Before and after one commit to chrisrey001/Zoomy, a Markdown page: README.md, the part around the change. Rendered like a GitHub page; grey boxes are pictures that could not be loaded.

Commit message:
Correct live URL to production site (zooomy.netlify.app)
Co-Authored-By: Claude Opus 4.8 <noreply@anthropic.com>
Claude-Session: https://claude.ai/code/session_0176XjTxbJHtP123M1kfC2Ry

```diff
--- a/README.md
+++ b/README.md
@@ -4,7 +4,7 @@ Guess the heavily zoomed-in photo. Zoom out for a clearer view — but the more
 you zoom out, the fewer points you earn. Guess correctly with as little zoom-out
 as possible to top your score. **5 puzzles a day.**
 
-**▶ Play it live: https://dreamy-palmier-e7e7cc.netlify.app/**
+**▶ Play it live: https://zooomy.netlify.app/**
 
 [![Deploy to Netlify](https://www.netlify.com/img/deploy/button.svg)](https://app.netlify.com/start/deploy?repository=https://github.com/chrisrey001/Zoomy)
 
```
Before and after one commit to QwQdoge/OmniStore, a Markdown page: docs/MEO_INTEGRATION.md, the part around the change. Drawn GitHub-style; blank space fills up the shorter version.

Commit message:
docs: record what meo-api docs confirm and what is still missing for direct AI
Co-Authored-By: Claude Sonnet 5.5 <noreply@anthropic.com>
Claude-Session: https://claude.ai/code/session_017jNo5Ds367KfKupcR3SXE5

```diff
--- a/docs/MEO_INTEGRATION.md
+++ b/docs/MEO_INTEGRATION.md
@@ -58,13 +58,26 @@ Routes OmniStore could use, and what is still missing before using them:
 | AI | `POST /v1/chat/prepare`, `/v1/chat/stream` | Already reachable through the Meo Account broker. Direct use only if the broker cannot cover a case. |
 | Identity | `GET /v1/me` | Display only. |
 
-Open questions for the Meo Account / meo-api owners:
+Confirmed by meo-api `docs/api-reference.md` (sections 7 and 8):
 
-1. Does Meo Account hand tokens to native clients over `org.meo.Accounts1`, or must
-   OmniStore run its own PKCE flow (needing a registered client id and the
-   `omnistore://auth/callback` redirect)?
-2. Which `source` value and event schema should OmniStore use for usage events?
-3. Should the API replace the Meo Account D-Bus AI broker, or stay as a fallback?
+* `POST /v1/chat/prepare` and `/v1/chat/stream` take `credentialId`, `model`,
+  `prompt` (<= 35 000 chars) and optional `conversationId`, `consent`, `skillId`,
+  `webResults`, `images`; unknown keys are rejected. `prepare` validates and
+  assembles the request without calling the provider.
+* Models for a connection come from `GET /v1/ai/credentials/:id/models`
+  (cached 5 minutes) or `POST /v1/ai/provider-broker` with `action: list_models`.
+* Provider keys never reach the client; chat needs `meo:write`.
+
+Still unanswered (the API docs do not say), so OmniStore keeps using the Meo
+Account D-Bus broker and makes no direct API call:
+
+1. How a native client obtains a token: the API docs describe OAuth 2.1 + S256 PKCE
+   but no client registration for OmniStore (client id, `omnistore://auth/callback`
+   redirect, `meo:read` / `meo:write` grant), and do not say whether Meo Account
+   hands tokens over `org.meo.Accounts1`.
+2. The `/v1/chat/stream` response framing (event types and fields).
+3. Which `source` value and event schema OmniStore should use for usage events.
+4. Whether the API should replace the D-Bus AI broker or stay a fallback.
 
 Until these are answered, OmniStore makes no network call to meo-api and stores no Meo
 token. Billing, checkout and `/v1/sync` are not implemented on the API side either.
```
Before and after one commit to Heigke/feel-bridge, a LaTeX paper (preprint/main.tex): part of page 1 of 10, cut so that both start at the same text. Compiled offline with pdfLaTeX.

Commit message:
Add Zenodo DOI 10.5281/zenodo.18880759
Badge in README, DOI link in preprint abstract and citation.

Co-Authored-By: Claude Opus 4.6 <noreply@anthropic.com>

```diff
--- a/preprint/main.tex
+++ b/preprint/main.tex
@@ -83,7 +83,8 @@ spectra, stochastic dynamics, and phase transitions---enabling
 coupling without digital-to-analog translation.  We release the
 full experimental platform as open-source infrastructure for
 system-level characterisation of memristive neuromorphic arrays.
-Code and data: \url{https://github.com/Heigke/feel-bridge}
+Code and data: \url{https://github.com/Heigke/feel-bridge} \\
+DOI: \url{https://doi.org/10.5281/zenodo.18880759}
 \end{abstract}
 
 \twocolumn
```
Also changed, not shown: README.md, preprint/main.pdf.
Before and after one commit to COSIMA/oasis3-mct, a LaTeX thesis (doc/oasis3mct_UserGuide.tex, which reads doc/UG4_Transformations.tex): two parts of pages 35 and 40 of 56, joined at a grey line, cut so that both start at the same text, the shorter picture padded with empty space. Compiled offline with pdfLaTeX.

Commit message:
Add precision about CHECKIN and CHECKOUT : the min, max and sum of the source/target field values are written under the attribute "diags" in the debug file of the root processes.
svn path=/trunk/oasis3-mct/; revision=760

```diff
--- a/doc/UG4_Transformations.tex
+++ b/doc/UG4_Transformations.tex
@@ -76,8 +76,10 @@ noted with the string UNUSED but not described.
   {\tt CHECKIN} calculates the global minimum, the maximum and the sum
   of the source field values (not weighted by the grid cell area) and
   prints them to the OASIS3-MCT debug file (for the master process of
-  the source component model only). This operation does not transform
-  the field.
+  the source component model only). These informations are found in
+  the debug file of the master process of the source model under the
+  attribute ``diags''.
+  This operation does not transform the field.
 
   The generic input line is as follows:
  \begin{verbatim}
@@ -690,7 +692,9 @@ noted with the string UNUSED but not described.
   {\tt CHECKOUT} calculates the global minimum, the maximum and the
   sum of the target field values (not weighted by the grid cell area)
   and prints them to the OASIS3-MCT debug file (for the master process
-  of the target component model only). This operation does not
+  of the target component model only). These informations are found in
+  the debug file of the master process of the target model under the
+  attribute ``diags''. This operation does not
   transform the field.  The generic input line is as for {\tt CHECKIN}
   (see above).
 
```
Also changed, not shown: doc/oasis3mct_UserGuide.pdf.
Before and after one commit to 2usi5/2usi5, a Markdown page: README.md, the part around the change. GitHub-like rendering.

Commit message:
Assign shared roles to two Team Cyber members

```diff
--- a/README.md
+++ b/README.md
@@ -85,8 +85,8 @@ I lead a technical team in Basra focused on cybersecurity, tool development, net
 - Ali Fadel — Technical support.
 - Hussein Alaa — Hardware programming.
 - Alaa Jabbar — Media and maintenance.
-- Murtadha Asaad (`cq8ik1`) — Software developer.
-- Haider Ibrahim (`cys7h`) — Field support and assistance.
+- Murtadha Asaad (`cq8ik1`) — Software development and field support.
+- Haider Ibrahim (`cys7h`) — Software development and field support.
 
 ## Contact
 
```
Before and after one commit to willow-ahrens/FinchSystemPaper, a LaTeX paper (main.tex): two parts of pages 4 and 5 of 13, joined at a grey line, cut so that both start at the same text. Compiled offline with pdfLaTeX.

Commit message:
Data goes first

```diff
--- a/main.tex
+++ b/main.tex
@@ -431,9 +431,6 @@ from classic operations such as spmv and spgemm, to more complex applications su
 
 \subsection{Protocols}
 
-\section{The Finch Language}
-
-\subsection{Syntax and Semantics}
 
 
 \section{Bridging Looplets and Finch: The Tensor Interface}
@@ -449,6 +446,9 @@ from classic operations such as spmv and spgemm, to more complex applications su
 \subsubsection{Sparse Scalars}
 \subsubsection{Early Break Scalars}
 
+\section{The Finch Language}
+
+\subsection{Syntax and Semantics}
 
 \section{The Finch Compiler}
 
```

* Problem description
Repeat, exactly and only, the lines from the beginning of the material through the line that contains "Correct live URL".

* Response area
Before and after one commit to chrisrey001/Zoomy, a Markdown page: README.md, the part around the change. Rendered like a GitHub page; grey boxes are pictures that could not be loaded.

Commit message:
Correct live URL to production site (zooomy.netlify.app)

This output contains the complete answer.